MAINE, USA — The Department of Commerce’s National Telecommunications and Information Administration (NTIA) announced on Wednesday that a $500,000 grant from the Internet for All initiative was awarded to the Passamaquoddy Tribe of Indian Township in Maine.
The funds are made available from President Joe Biden’s Bipartisan Infrastructure Law ($2 billion) and the Consolidated Appropriations Act of 2021 ($980 million), according to Wednesday's release.
In a Wednesday release, the NTIA said the funding from the Bipartisan Infrastructure Law would assist the Passamaquoddy Tribe of Indian Township in creating and implementing digital inclusion, distance learning, and telehealth and telework programs for the benefit of their tribal members.
The award is part of the Biden administration’s effort to connect everyone in America to affordable, reliable, high-speed Internet service. Maine Gov. Janet Mills has also said her goal is for a high-speed internet connection to be available to everyone in Maine by the end of 2024.

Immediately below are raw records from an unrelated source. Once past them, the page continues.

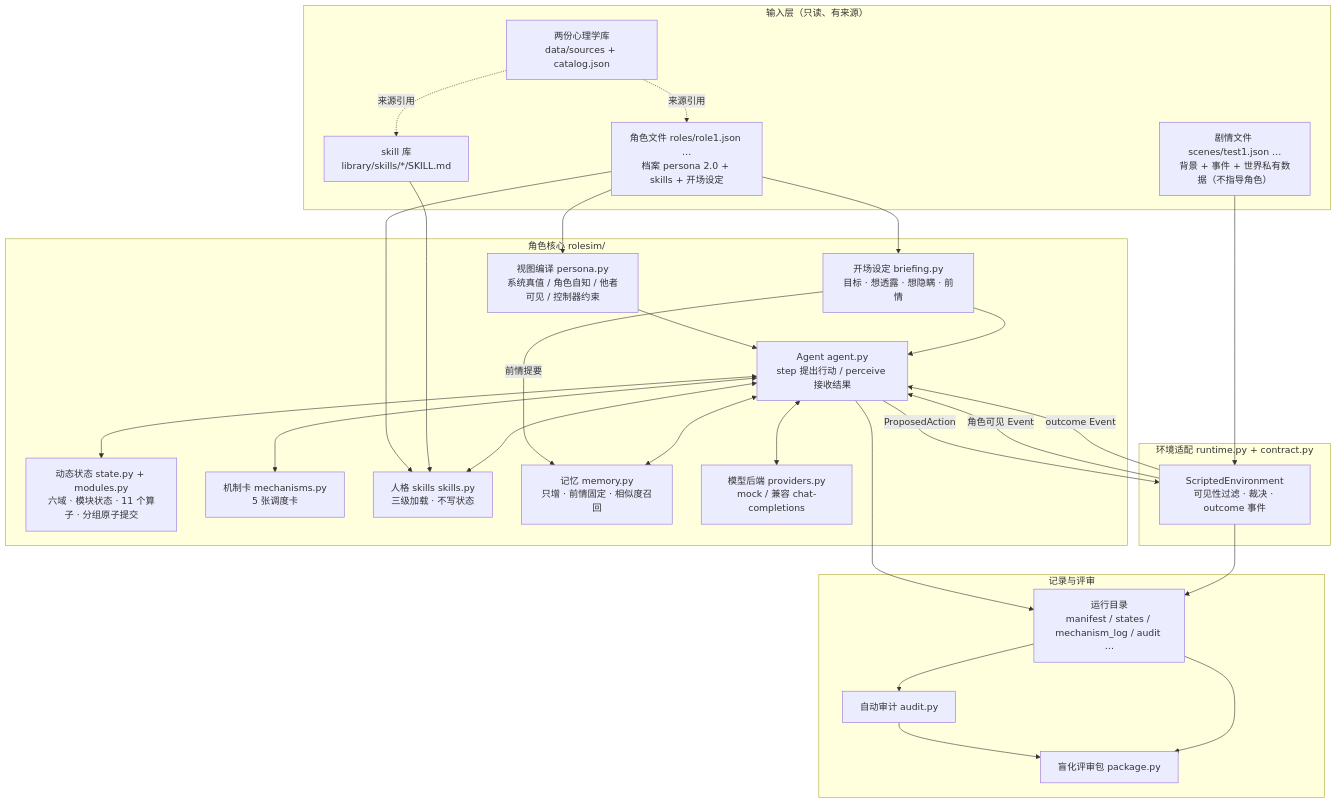
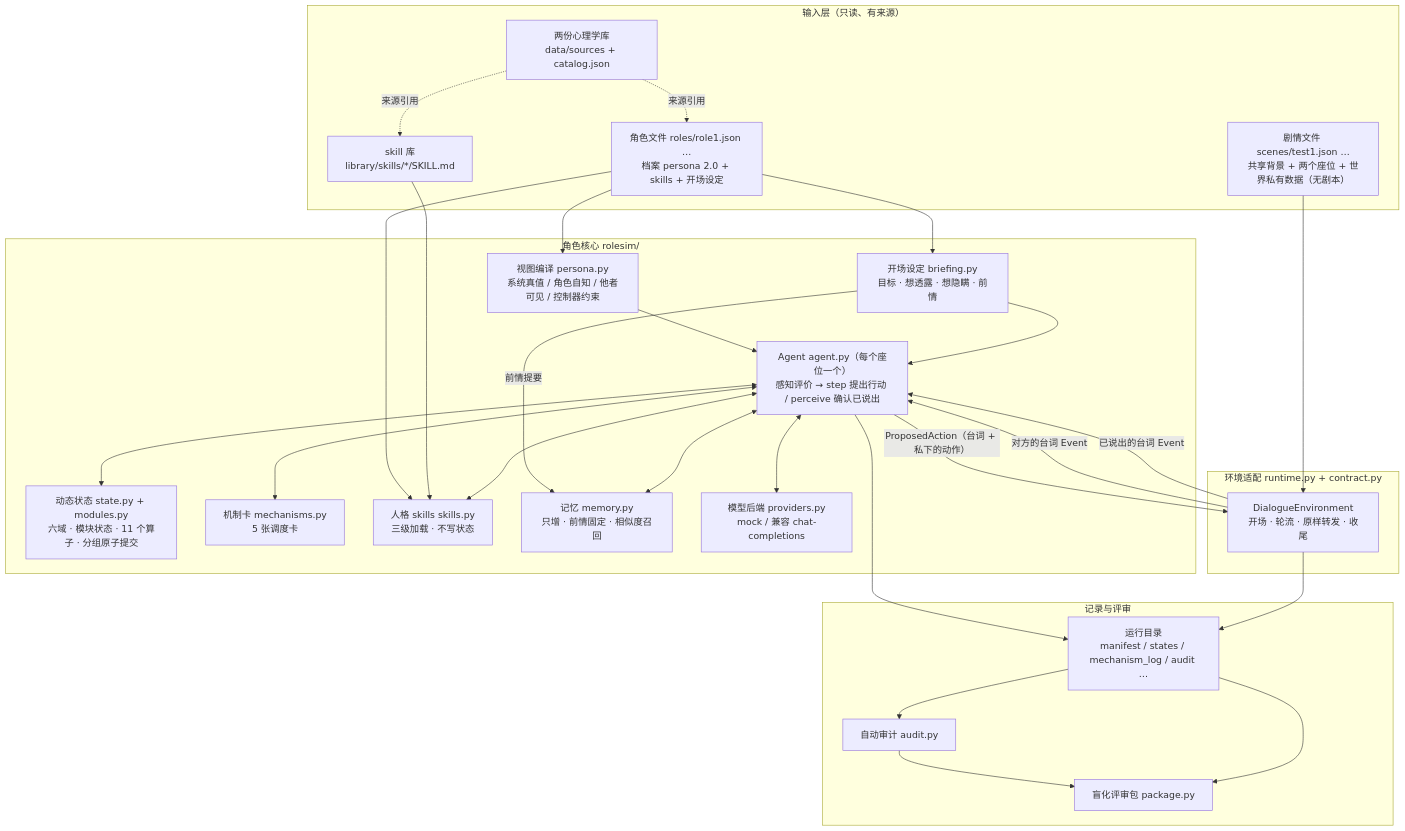
One commit to piersalei/RoleSimulationFramework changed the first of 5 diagrams in docs/07-architecture.md. Above: the diagram before and after it, drawn with Mermaid. The commit also changed other lines of this file and 27 other files, not shown here.

Commit message:
Two-agent autonomous dialogue: scene 2.0 background-only, appraisal cues, per-role records and audit, thinking-mode backend

````diff
--- a/docs/07-architecture.md
+++ b/docs/07-architecture.md
@@ -13,52 +13,52 @@
 ```mermaid
 flowchart TB
   subgraph IN["输入层（只读、有来源）"]
     SRC["两份心理学库<br/>data/sources + catalog.json"]
     PER["角色文件 roles/role1.json …<br/>档案 persona 2.0 + skills + 开场设定"]
     SKL["skill 库<br/>library/skills/*/SKILL.md"]
-    SCN["剧情文件 scenes/test1.json …<br/>背景 + 事件 + 世界私有数据（不指导角色）"]
+    SCN["剧情文件 scenes/test1.json …<br/>共享背景 + 两个座位 + 世界私有数据（无剧本）"]
   end
 
   subgraph CORE["角色核心 rolesim/"]
     VIEW["视图编译 persona.py<br/>系统真值 / 角色自知 / 他者可见 / 控制器约束"]
-    AG["Agent agent.py<br/>step 提出行动 / perceive 接收结果"]
+    AG["Agent agent.py（每个座位一个）<br/>感知评价 → step 提出行动 / perceive 确认已说出"]
     ST["动态状态 state.py + modules.py<br/>六域 · 模块状态 · 11 个算子 · 分组原子提交"]
     MECH["机制卡 mechanisms.py<br/>5 张调度卡"]
     SK["人格 skills skills.py<br/>三级加载 · 不写状态"]
     MEM["记忆 memory.py<br/>只增 · 前情固定 · 相似度召回"]
     BR["开场设定 briefing.py<br/>目标 · 想透露 · 想隐瞒 · 前情"]
     BK["模型后端 providers.py<br/>mock / 兼容 chat-completions"]
   end
 
   subgraph ENV["环境适配 runtime.py + contract.py"]
-    SE["ScriptedEnvironment<br/>可见性过滤 · 裁决 · outcome 事件"]
+    SE["DialogueEnvironment<br/>开场 · 轮流 · 原样转发 · 收尾"]
   end
 
   subgraph OUT["记录与评审"]
     RUN["运行目录<br/>manifest / states / mechanism_log / audit …"]
     AUD["自动审计 audit.py"]
     PKG["盲化评审包 package.py"]
   end
 
   SRC -. 来源引用 .-> PER
   SRC -. 来源引用 .-> SKL
   PER --> VIEW --> AG
   PER --> SK
   SKL --> SK
   SCN --> SE
   PER --> BR
   BR --> AG
   BR -- "前情提要" --> MEM
-  SE -- "角色可见 Event" --> AG
+  SE -- "对方的台词 Event" --> AG
   AG <--> ST
   AG <--> MEM
   AG <--> SK
   AG <--> MECH
   AG <--> BK
-  AG -- "ProposedAction" --> SE
-  SE -- "outcome Event" --> AG
+  AG -- "ProposedAction（台词 + 私下的动作）" --> SE
+  SE -- "已说出的台词 Event" --> AG
   AG --> RUN
   SE --> RUN
   RUN --> AUD --> PKG
   RUN --> PKG
 ```
````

“The Biden-Harris Administration is committed to connecting all Tribal communities to affordable and reliable high-speed Internet service,” Secretary of Commerce Gina Raimondo said. “The investments we announced today are a crucial step in closing the digital divide in Indian country.”

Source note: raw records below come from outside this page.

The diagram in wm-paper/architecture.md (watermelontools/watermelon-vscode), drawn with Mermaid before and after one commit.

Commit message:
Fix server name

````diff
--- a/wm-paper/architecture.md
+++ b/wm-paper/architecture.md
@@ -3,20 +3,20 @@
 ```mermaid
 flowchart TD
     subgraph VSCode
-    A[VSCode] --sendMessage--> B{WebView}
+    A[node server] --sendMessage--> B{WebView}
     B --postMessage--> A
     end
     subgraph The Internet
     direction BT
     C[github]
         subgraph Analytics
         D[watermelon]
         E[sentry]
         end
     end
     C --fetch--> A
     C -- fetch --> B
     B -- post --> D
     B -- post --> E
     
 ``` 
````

The NTIA said Deputy Assistant Secretary of Commerce April McClain-Delaney met with Passamaquoddy Tribe - Indian Township Chief William Nicholas last week in Waterville to celebrate the award.
"We understand that reliable internet is no longer a luxury and is now an essential utility. This award is the first step in optimizing utilization of our new fiber infrastructure," Nicholas said in Wednesday's release. "We are excited to work toward expanded education, health care, and workforce development opportunities for our community and ensuring that Passamaquoddy people have access to affordable, adequate internet."
The NTIA said an additional Notice of Funding Opportunity (NOFO) for $1 billion in funds from the Bipartisan Infrastructure Law would be announced in the coming months. The NTIA held three tribal consultations with tribal leaders to solicit their input on the upcoming NOFO.
“From spurring economic development and employment opportunities to supporting telemedicine and education, access to affordable, high-speed Internet is critical to the vitality of rural communities,” Sens. Susan Collins and Angus King said in a joint statement Friday. “This investment from the bipartisan infrastructure law will help more members of the Passamaquoddy Tribe to reap the benefits of broadband. We are pleased to see the continued impact of this bipartisan legislation to help close the digital divide and support Maine’s Tribal communities.”